Rewarding yourself, is your way of feeling good after all you put yourself through to make the sales you did.
It's a natural reaction to going through times of feeling fear, frustration, and stress.
Before we close another big sale we often feel fear.
Fear that you won't close again.
Fear that you've lost your edge.
Fear that you will get fired and lose your job.
And then when you do make the sale, WHAM! Excitement! Elation! Relief!
It's time to play!
This rollercoaster can be a lot of fun. But it also can be costly to your future.
Sales offers a real opportunity for men and women everywhere to make large sums of money and get out of the rat race.
The more you say "I deserve this" and "reward" yourself with toys and indulgences, the longer you be working for someone else in sales.
If you want to eventually get out of the rat race, you've got to have a reward system that will help you do it.
Consumption rewards just bandage you up and make you feel good for a little while.
Then you're back at the sales game again, looking for more sales and the cycle starts over again: fear, frustration, stress, win, excitement, reward.
I know. I've been through this many times myself.
I can remember one of my first big sales wins. I took my sales partner and our wives out for a luxurious dinner at a restaurant that I was very impressed with. It felt great that night to dine well and drink champagne.
But the next day I was worrying about the next deal, with a few hundred dollars less in my bank account.
I repeated this pattern of pain - win - reward for many years before I realized what I was doing to myself.
Then I changed my focus.
I focused on the future, and set some bigger goals for myself.
I changed my reward system. I now measure my rewards in terms of how much closer I am getting to complete financial independence.
Consumption is nice, and my family and I do live well.
But I am much happier focusing on the day that making money will be optional and not a necessity of my daily existence. It's important to budget your commissions intelligently.
When you get a big commission check, take a substantial portion of it and save it. Build up your financial stockpile.
Set better goals for yourself. Goals such as "I want to make $200K this year" aren't enough. You need to be more specific. You need to set goals for what you will do with this money (hint: complete financial independence is one of mine).
What you'll find when you build your financial stockpile is that the fear, frustration and stress you experience decreases.

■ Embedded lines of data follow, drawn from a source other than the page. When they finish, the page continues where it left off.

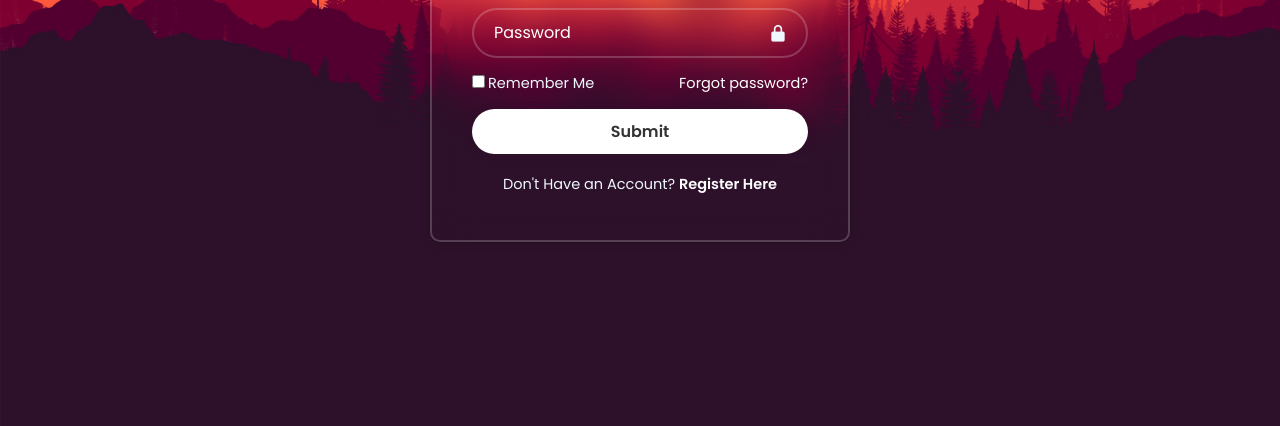
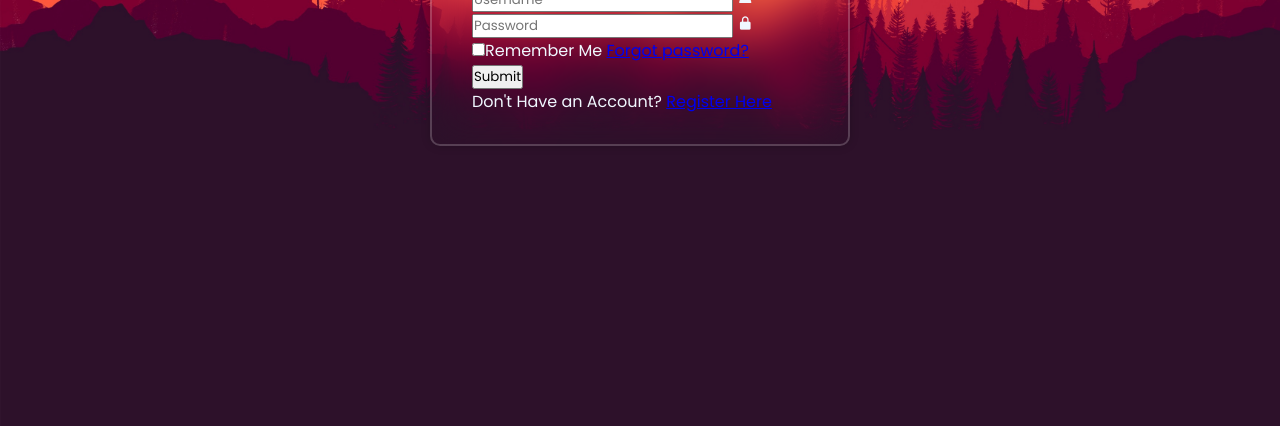
Before and after one commit to stembascc/Login-page-HTML-CSS, a plain HTML site: page index.html in a window 1280 px wide. Shown: the part 374-800 px from the top of the page. Drawn offline with nearby package versions, Linux system fonts and the light colour scheme.

Commit message:
revert: ⏪ Delete some code to practice

```diff
--- a/assets/css/style.css
+++ b/assets/css/style.css
@@ -32,101 +32,64 @@ body {
 
 /* Header Form */
 .wrapper h1 {
-  text-align: center;
-  font-size: 36px;
+
 }
 
 
 /* Input Form */
 .wrapper .input-box {
-  position: relative;
-  width: 100%;
-  height: 50px;
-  margin: 30px 0;
+
 }
 
 
 .input-box input {
-  width: 100%;
-  height: 100%;
-  background: transparent;
-  border: none;
-  outline: none;
-  border: 2px solid rgb(255, 255, 255, 0.2);
-  padding: 20px 45px 20px 20px;
-  color: #fff;
-  border-radius: 40px;
-  font-size: 16px;
+
 }
 
 .input-box input::placeholder{
-    color: #fff;
+
 }
 
 .input-box i {
-  position: absolute;
-  right: 20px;
-  top: 50%;
-  transform: translateY(-50%);
-  font-size: 20px;
 }
+
 
 /* Bagian Remember Me dan Forgot Password */
 
 .wrapper .remember-forgot {
-  display: flex;
-  justify-content: space-between;
-  font-size: 14.5px;
-  margin: -15px 0 15px;
+
 }
 
 .remember-forgot label input {
-  margin-right: 3px;
-  accent-color: #fff;
+
 }
 
 .remember-forgot a {
-  text-decoration: none;
-  color: #fff;
+
 }
 
 .remember-forgot a:hover {
-  text-decoration: underline;
 }
 
 
 /* Button Submit */
 
 .wrapper .btn {
-  width: 100%;
-  height: 45px;
-  border: none;
-  outline: 45px;
-  font-size: 16px;
-  border-radius: 40px;
-  color: #333;
-  background: #fff;
-  box-shadow: 0 0 10px rgb(0, 0, 0, 0.1);
-  font-weight: 600;
-  cursor: pointer;
+
 }
 
 
 /* Register Link */
 
 .wrapper .register-link {
-  text-align: center;
-  font-size: 14.5px;
-  margin: 20px 0 15px;
+
 
 }
 
 .register-link p a {
-  font-weight: 600;
-  text-decoration: none;
-  color: #fff;
+
 }
 
 .register-link a:hover {
-  text-decoration: underline;
+
 }
```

And by setting bigger and better goals, you'll find it easier to build your financial stockpile because you'll have highly motivating goals to keep you on course.
After all, did you really get into sales to just so you could buy the latest and greatest cell phone every year?
© 1999-2004 Shamus Brown, All Rights Reserved.
About the Author
Shamus Brown is a Professional Sales Coach and former high-tech sales pro who began his career selling for IBM. Shamus has written more than 50 articles on selling and is the creator of the popular Persuasive Selling Skills CD Audio Program. You can read more of Shamus Brown's sales tips at (http://Sales-Tips.industrialEGO.com/) and you can learn more about his persuasive sales skills training at (http://www.Persuasive-Sales-Skills.com/)